Forklift operators should make their operating decisions with full awareness of what is going on around them. For this to be possible, each operator must maintain 360 degrees of visibility at all times. Knowing when to back up, turn and move ahead safely is only possible when an operator has a clear line of sight of all that is around them.
10. Avoid Using Forklifts to Transport or Lift Other People
Under no circumstances should a forklift operator transport or lift another person on the forklift or the forks themselves. The only acceptable time for two people to be on a forklift is if two seats are present on the equipment.
11. Stay Clear of Hazardous Areas
Forklift safety extends to the people on the ground as well as the people operating the forklifts. Your workers should avoid walking under lifted loads or in the blind spot of a forklift operator. Likewise, workers should avoid walking in front of forklifts that are on the move to their next destination.
12. Make Sure Each Load Is Secure
Your forklift operators should slide the entirety of their forks beneath every object they attempt to pick up. An object that is not completely on the forks is at risk of falling off and injuring someone. Only once the freight has touched the back of the forks is an operator safe to begin moving the item.
13. Maintain a Safe Operating Distance From Other Forklift Operators
Each forklift operator should do their work at a safe distance from other operators. Operators should leave adequate space between them when picking up and moving materials. This can help reduce the number of collisions in your warehouse and aid in forklift traffic safety.
14. Park Each Forklift at the End of Shifts
Forklift operators must park their forklifts in the correct, specified location at the end of their shifts. This rule can keep forklifts organized and make them easier to inspect. It will also help clear the lanes in your warehouse for the cleaning crew and any lingering operators wrapping up their shifts.
15. Use Safe Practices When Refueling Forklifts
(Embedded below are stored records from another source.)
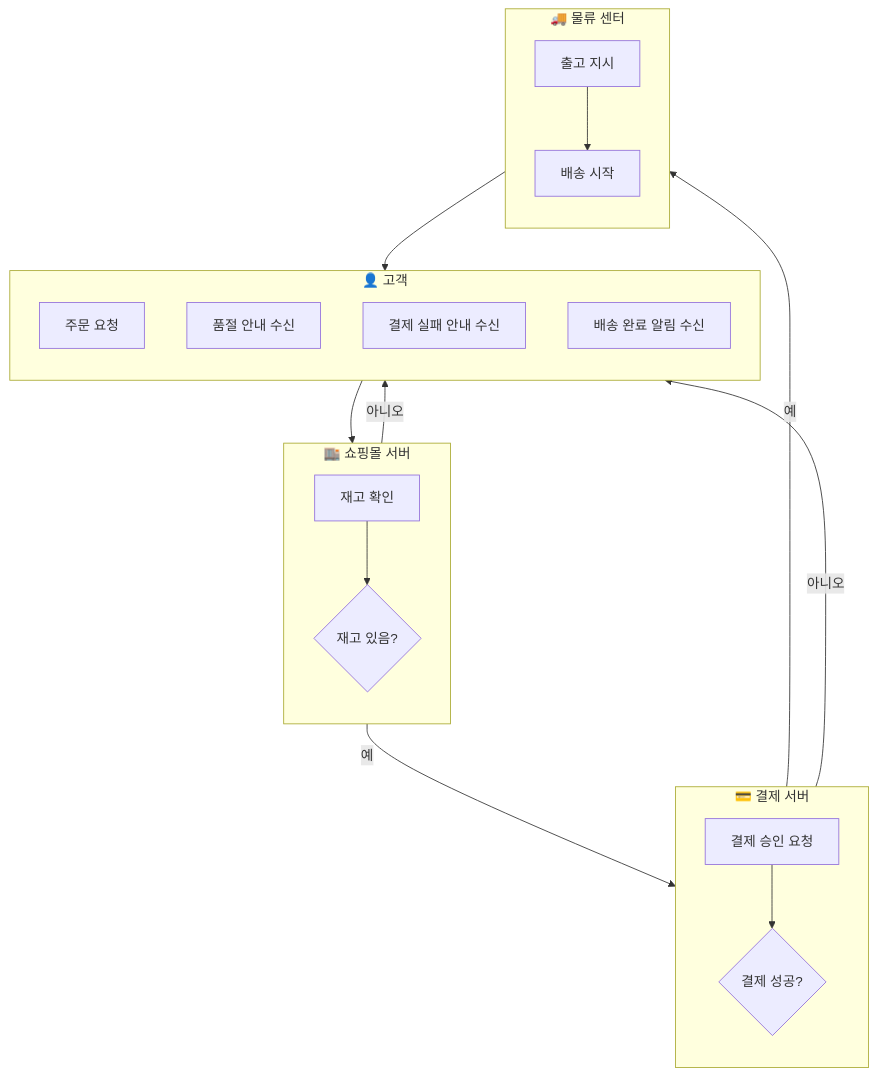
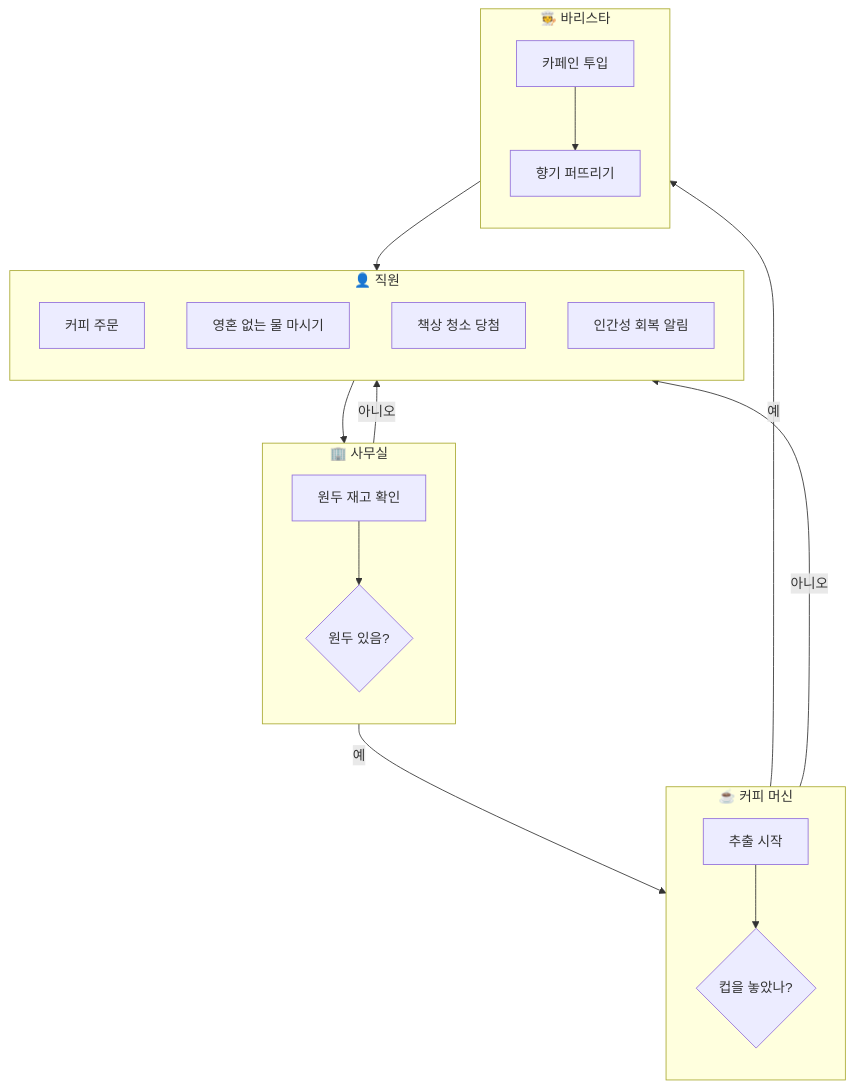
Before and after one commit to kimpro82/MyWebPractice: the sixth of 6 diagrams in Mermaid/README.md, drawn with Mermaid. The commit also changed other lines of this file and 6 other files, not shown here.

Commit message:
Mermaid: Update flowcharts with new scenarios and improve node descriptions

````diff
--- a/Mermaid/README.md
+++ b/Mermaid/README.md
@@ -181,34 +181,34 @@
 ```mermaid
 flowchart TD
-    subgraph CUST["👤 고객"]
+    subgraph CUST["👤 직원"]
         direction TB
-        A[주문 요청]
-        D[품절 안내 수신]
-        G[결제 실패 안내 수신]
-        J[배송 완료 알림 수신]
+        A[커피 주문]
+        D[영혼 없는 물 마시기]
+        G[책상 청소 당첨]
+        J[인간성 회복 알림]
     end
 
-    subgraph MALL["🏬 쇼핑몰 서버"]
+    subgraph MALL["🏢 사무실"]
         direction TB
-        B[재고 확인]
-        C{재고 있음?}
+        B[원두 재고 확인]
+        C{원두 있음?}
     end
 
-    subgraph PAY["💳 결제 서버"]
+    subgraph PAY["☕ 커피 머신"]
         direction TB
-        E[결제 승인 요청]
-        F{결제 성공?}
+        E[추출 시작]
+        F{컵을 놓았나?}
     end
 
-    subgraph LOGI["🚚 물류 센터"]
+    subgraph LOGI["🧑‍🍳 바리스타"]
         direction TB
-        H[출고 지시]
-        I[배송 시작]
+        H[카페인 투입]
+        I[향기 퍼뜨리기]
     end
 
     A --> B --> C
     C -->|아니오| D
     C -->|예| E --> F
     F -->|아니오| G
     F -->|예| H --> I --> J
 ```
````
Safe refueling practices include turning off each forklift and refueling in a well-ventilated area. Refueling at the proper times also helps keep forklifts from running out of gas during a shift, keeping operations safe and efficient.
Contact LiftOne for More Information
Warehouse safety starts with you and your employees, but it also depends on using the right warehouse and distribution material handling equipment. LiftOne is your source for the warehouse equipment you need to get the job done safely and efficiently. We offer new forklifts as well as used warehouse equipment. We even offer forklift rental equipment that you can count on for your warehouse needs.